Version difference data
%%

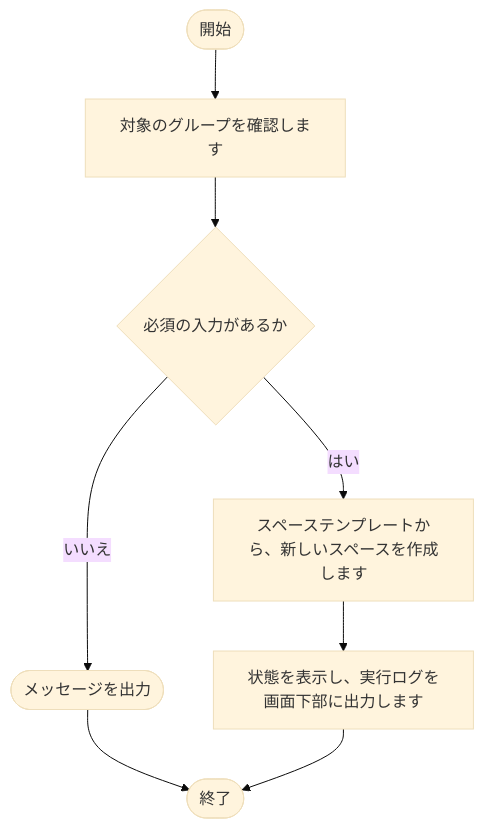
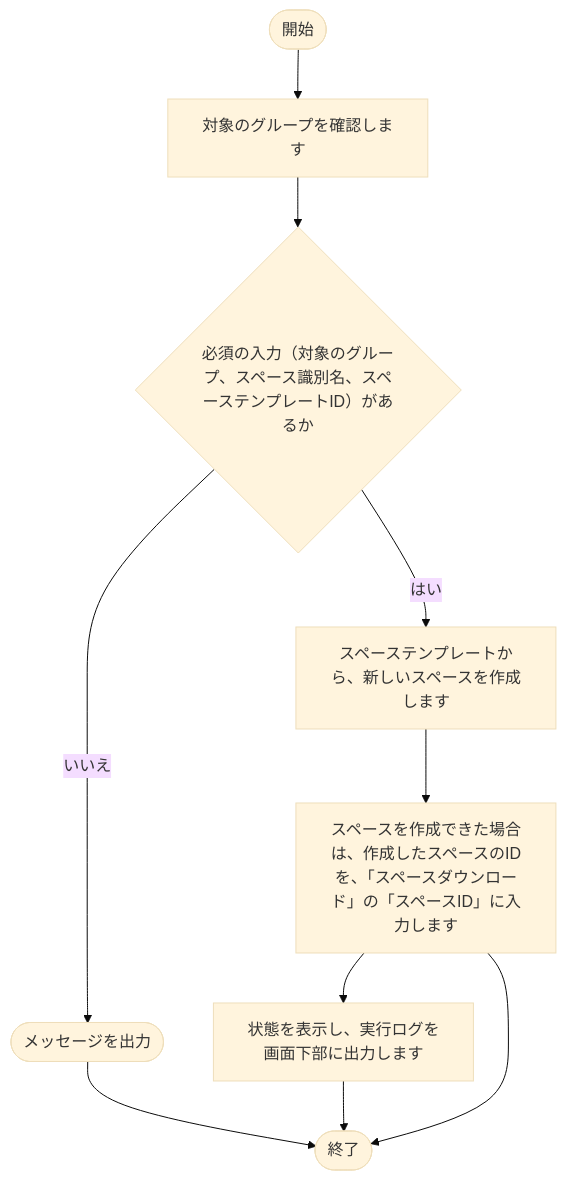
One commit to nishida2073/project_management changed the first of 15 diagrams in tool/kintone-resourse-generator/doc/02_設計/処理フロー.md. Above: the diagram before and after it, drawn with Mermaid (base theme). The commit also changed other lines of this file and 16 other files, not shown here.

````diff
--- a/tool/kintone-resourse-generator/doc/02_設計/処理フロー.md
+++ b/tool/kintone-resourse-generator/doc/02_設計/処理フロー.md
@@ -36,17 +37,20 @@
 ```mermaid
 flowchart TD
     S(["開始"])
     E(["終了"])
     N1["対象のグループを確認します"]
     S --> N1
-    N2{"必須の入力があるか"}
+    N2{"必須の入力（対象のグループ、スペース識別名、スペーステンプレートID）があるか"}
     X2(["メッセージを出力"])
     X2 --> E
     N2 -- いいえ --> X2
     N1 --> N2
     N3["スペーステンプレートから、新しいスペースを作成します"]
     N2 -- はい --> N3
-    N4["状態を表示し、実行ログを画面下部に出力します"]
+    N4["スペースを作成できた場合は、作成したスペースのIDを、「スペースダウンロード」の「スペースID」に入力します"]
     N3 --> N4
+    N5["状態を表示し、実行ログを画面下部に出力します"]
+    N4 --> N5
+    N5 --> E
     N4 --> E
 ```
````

%%
%%

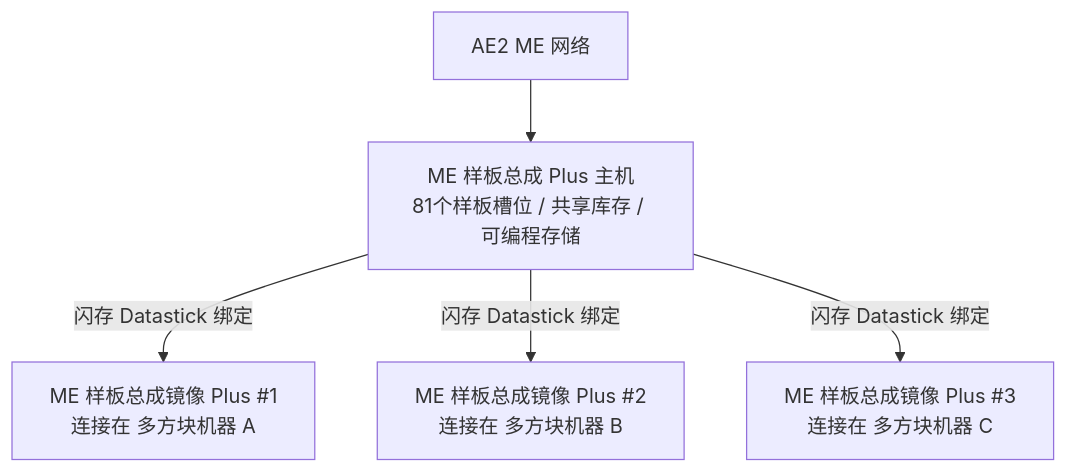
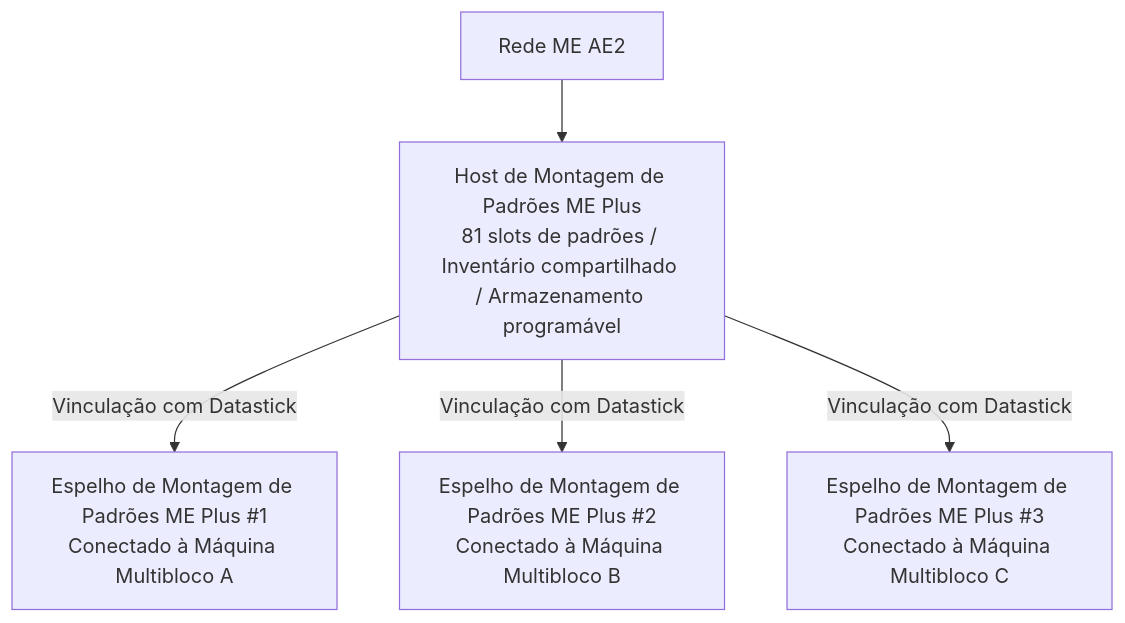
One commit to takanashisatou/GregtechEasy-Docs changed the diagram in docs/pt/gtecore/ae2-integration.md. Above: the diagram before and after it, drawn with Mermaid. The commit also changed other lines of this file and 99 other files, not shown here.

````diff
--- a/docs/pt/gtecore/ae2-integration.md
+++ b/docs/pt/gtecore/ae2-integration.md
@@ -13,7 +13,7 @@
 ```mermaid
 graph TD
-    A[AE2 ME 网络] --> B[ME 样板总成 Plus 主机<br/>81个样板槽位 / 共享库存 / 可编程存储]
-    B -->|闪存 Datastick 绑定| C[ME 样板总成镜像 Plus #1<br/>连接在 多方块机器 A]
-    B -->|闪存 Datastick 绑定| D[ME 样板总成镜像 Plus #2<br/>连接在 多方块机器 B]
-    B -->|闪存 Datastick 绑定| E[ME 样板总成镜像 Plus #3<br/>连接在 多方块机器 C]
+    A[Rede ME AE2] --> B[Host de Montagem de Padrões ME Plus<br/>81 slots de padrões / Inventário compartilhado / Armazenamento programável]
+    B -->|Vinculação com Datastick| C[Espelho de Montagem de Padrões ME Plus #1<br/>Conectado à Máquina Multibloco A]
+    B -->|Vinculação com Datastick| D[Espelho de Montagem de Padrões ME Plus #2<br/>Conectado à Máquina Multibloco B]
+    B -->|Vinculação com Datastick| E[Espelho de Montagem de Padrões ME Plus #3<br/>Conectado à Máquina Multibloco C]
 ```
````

%%
%%

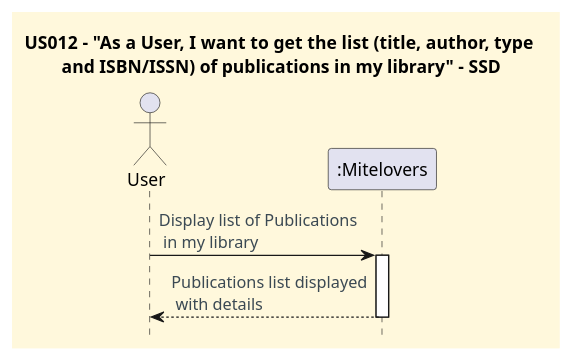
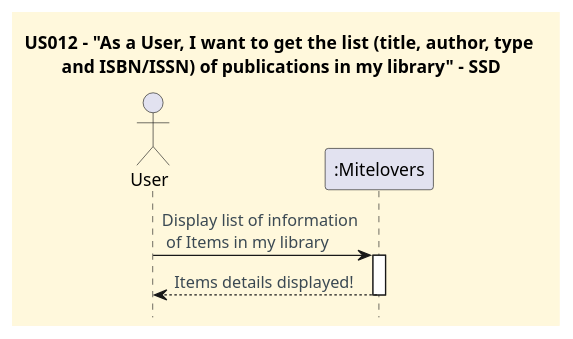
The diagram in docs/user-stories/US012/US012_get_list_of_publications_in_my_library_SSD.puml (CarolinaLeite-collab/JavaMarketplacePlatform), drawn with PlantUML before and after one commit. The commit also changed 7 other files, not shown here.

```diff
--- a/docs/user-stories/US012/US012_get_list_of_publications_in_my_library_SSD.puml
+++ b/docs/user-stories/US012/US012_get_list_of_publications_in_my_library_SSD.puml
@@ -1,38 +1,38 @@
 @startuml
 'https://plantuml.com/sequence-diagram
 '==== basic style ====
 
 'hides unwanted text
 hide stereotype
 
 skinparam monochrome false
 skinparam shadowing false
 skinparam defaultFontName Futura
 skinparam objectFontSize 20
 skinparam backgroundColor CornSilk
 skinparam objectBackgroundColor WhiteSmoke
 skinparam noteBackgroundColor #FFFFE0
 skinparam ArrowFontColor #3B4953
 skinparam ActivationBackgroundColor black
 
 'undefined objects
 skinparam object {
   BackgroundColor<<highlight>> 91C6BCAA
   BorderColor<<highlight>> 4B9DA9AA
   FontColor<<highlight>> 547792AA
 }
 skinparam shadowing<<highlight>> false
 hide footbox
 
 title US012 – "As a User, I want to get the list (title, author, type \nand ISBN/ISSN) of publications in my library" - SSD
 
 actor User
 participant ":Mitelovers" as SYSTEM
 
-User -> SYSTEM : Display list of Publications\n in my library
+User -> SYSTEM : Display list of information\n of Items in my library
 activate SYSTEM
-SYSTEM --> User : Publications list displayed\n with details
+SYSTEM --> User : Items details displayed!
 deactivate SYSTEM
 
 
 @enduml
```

%%

## AIM OF THE EXERCISE
Within the lines above, find those holding the word "Montagem" and copy them.

## OUTPUT BELOW
+    A[Rede ME AE2] --> B[Host de Montagem de Padrões ME Plus<br/>81 slots de padrões / Inventário compartilhado / Armazenamento programável]
+    B -->|Vinculação com Datastick| C[Espelho de Montagem de Padrões ME Plus #1<br/>Conectado à Máquina Multibloco A]
+    B -->|Vinculação com Datastick| D[Espelho de Montagem de Padrões ME Plus #2<br/>Conectado à Máquina Multibloco B]
+    B -->|Vinculação com Datastick| E[Espelho de Montagem de Padrões ME Plus #3<br/>Conectado à Máquina Multibloco C]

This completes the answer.